**TASK OBJECTIVE**: The answer must restate every entry below word for word.

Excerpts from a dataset

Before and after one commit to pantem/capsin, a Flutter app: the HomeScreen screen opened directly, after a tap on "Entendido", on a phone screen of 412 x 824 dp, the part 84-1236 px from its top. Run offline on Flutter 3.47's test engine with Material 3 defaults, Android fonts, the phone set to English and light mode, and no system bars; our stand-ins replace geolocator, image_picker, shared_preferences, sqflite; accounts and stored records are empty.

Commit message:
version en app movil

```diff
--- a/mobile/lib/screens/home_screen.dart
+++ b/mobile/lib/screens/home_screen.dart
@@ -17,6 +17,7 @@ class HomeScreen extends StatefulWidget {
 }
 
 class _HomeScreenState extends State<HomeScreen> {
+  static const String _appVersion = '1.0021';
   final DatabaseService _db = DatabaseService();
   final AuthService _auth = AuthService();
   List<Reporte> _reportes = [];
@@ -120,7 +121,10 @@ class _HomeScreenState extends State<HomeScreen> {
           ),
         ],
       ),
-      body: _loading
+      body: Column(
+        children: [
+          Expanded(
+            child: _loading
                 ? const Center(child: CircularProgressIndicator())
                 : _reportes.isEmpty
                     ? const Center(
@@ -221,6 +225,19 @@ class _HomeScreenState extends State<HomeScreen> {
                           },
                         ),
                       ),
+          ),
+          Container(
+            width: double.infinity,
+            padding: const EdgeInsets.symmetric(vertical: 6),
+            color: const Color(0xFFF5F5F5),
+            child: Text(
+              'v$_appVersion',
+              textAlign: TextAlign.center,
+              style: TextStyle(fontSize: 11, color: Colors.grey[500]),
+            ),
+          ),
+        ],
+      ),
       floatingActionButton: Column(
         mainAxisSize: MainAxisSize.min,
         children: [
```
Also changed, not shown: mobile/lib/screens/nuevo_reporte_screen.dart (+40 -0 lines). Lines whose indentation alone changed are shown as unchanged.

**RESULT BELOW**:
Before and after one commit to pantem/capsin, a Flutter app: the HomeScreen screen opened directly, after a tap on "Entendido", on a phone screen of 412 x 824 dp, the part 84-1236 px from its top. Run offline on Flutter 3.47's test engine with Material 3 defaults, Android fonts, the phone set to English and light mode, and no system bars; our stand-ins replace geolocator, image_picker, shared_preferences, sqflite; accounts and stored records are empty.

Commit message:
version en app movil

```diff
--- a/mobile/lib/screens/home_screen.dart
+++ b/mobile/lib/screens/home_screen.dart
@@ -17,6 +17,7 @@ class HomeScreen extends StatefulWidget {
 }
 
 class _HomeScreenState extends State<HomeScreen> {
+  static const String _appVersion = '1.0021';
   final DatabaseService _db = DatabaseService();
   final AuthService _auth = AuthService();
   List<Reporte> _reportes = [];
@@ -120,7 +121,10 @@ class _HomeScreenState extends State<HomeScreen> {
           ),
         ],
       ),
-      body: _loading
+      body: Column(
+        children: [
+          Expanded(
+            child: _loading
                 ? const Center(child: CircularProgressIndicator())
                 : _reportes.isEmpty
                     ? const Center(
@@ -221,6 +225,19 @@ class _HomeScreenState extends State<HomeScreen> {
                           },
                         ),
                       ),
+          ),
+          Container(
+            width: double.infinity,
+            padding: const EdgeInsets.symmetric(vertical: 6),
+            color: const Color(0xFFF5F5F5),
+            child: Text(
+              'v$_appVersion',
+              textAlign: TextAlign.center,
+              style: TextStyle(fontSize: 11, color: Colors.grey[500]),
+            ),
+          ),
+        ],
+      ),
       floatingActionButton: Column(
         mainAxisSize: MainAxisSize.min,
         children: [
```
Also changed, not shown: mobile/lib/screens/nuevo_reporte_screen.dart (+40 -0 lines). Lines whose indentation alone changed are shown as unchanged.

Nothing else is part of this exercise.